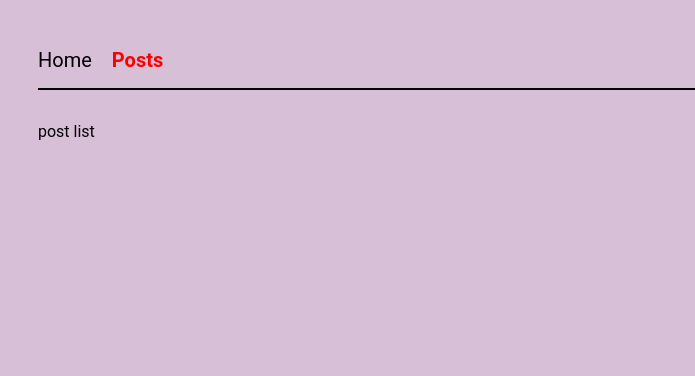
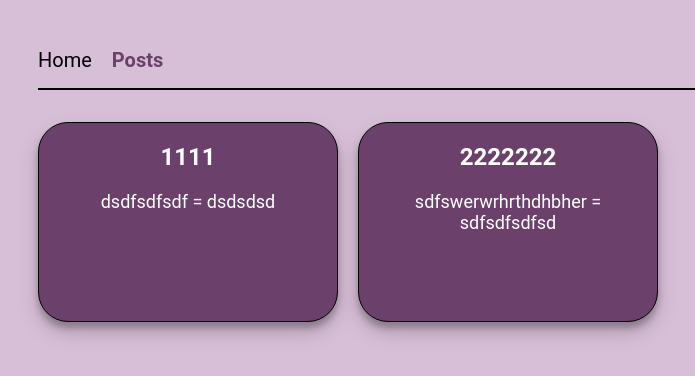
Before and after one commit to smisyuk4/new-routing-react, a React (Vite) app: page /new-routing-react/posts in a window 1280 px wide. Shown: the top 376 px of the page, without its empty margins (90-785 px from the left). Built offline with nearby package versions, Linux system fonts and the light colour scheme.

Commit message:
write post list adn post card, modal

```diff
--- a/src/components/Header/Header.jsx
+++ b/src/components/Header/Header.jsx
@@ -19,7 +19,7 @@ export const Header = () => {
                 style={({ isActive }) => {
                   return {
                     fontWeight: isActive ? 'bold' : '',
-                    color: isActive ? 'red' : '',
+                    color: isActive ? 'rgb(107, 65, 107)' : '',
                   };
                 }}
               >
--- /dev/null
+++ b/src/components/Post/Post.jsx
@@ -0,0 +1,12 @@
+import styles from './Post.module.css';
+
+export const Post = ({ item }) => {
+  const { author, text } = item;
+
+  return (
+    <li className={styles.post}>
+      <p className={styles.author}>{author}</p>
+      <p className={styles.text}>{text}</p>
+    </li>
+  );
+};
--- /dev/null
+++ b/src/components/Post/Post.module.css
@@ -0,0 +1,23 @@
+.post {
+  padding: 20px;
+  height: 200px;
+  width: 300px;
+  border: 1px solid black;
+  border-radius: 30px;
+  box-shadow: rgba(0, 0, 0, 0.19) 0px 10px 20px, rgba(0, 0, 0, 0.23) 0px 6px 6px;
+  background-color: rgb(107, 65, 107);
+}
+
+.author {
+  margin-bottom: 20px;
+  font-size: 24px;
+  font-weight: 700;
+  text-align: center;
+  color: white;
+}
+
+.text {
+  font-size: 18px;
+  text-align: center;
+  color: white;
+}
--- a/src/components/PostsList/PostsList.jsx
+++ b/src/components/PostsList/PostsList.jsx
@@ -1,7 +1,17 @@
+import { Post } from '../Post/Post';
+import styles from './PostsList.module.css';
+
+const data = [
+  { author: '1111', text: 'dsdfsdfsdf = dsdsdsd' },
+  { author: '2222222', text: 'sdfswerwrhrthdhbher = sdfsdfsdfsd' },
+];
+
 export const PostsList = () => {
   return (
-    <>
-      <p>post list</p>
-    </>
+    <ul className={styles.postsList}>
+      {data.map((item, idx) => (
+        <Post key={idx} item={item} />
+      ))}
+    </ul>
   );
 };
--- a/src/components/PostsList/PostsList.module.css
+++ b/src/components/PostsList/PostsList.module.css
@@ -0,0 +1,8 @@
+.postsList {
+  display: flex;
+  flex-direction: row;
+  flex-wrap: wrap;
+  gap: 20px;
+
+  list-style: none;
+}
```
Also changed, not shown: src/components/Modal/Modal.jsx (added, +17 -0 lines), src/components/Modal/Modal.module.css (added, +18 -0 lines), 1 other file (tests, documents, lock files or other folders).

==

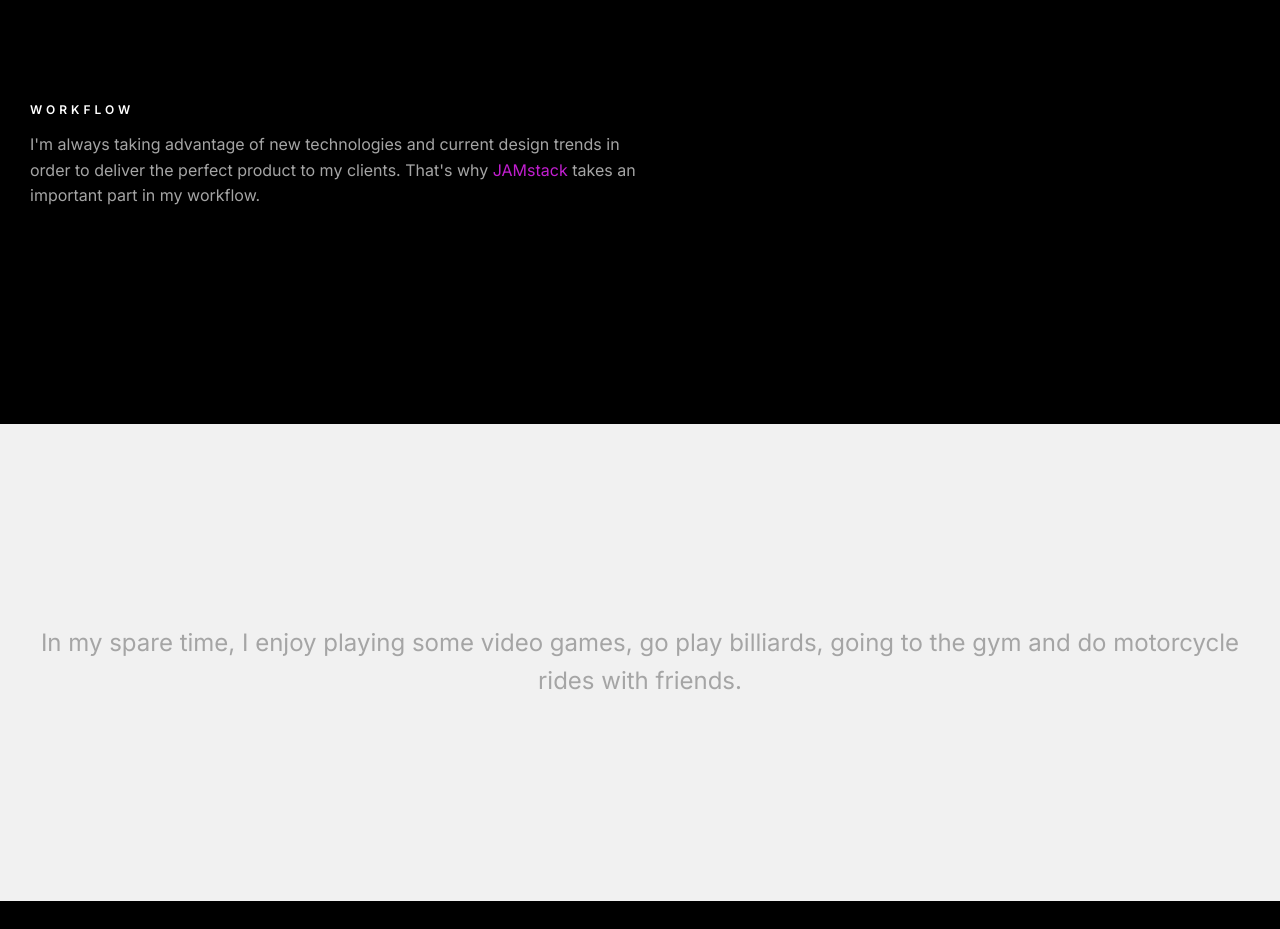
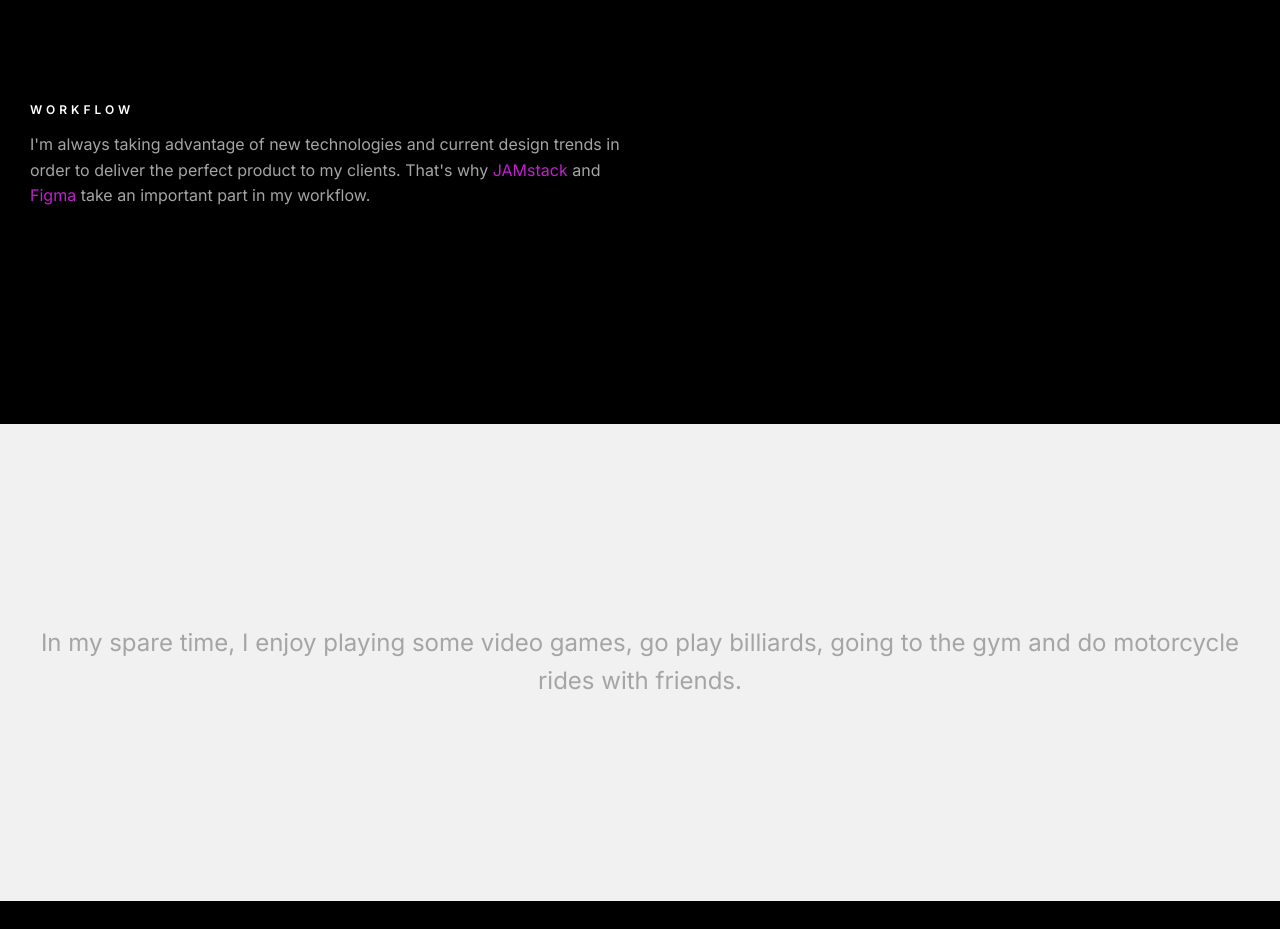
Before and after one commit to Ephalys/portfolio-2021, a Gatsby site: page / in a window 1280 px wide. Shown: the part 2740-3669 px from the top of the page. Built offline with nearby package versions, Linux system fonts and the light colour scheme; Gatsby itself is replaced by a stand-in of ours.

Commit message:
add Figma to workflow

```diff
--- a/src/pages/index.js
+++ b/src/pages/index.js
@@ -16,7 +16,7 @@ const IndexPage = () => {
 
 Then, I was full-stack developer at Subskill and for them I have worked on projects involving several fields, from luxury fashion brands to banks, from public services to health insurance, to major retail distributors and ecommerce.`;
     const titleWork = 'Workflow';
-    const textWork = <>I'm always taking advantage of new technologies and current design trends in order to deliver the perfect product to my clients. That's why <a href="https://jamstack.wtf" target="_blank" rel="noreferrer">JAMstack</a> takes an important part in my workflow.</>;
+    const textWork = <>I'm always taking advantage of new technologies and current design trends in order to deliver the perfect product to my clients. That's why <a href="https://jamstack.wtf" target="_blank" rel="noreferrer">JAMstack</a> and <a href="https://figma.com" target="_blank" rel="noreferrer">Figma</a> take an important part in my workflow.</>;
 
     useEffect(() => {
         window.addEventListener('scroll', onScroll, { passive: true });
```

...

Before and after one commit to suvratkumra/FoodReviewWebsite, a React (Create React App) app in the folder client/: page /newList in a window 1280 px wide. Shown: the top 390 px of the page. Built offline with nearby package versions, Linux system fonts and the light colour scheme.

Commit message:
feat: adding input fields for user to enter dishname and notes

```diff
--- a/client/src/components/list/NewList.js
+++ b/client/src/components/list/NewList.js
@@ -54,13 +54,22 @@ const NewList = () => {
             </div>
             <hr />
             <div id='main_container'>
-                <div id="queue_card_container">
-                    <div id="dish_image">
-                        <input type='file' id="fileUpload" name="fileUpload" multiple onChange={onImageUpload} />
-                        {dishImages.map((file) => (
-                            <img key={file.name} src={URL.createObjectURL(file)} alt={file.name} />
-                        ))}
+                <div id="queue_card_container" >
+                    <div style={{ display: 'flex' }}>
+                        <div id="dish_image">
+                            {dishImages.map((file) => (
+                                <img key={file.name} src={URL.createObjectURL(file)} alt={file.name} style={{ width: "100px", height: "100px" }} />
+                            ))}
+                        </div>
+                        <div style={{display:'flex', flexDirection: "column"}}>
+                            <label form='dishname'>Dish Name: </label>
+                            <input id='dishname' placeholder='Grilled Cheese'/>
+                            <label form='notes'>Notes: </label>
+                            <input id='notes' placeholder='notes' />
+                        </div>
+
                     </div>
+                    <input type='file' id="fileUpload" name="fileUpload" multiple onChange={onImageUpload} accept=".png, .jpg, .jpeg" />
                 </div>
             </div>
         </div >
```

# Work order:
Scan the lines above for the word "createObjectURL". Return each one that has it.

# Answer for the task:
-                            <img key={file.name} src={URL.createObjectURL(file)} alt={file.name} />
+                                <img key={file.name} src={URL.createObjectURL(file)} alt={file.name} style={{ width: "100px", height: "100px" }} />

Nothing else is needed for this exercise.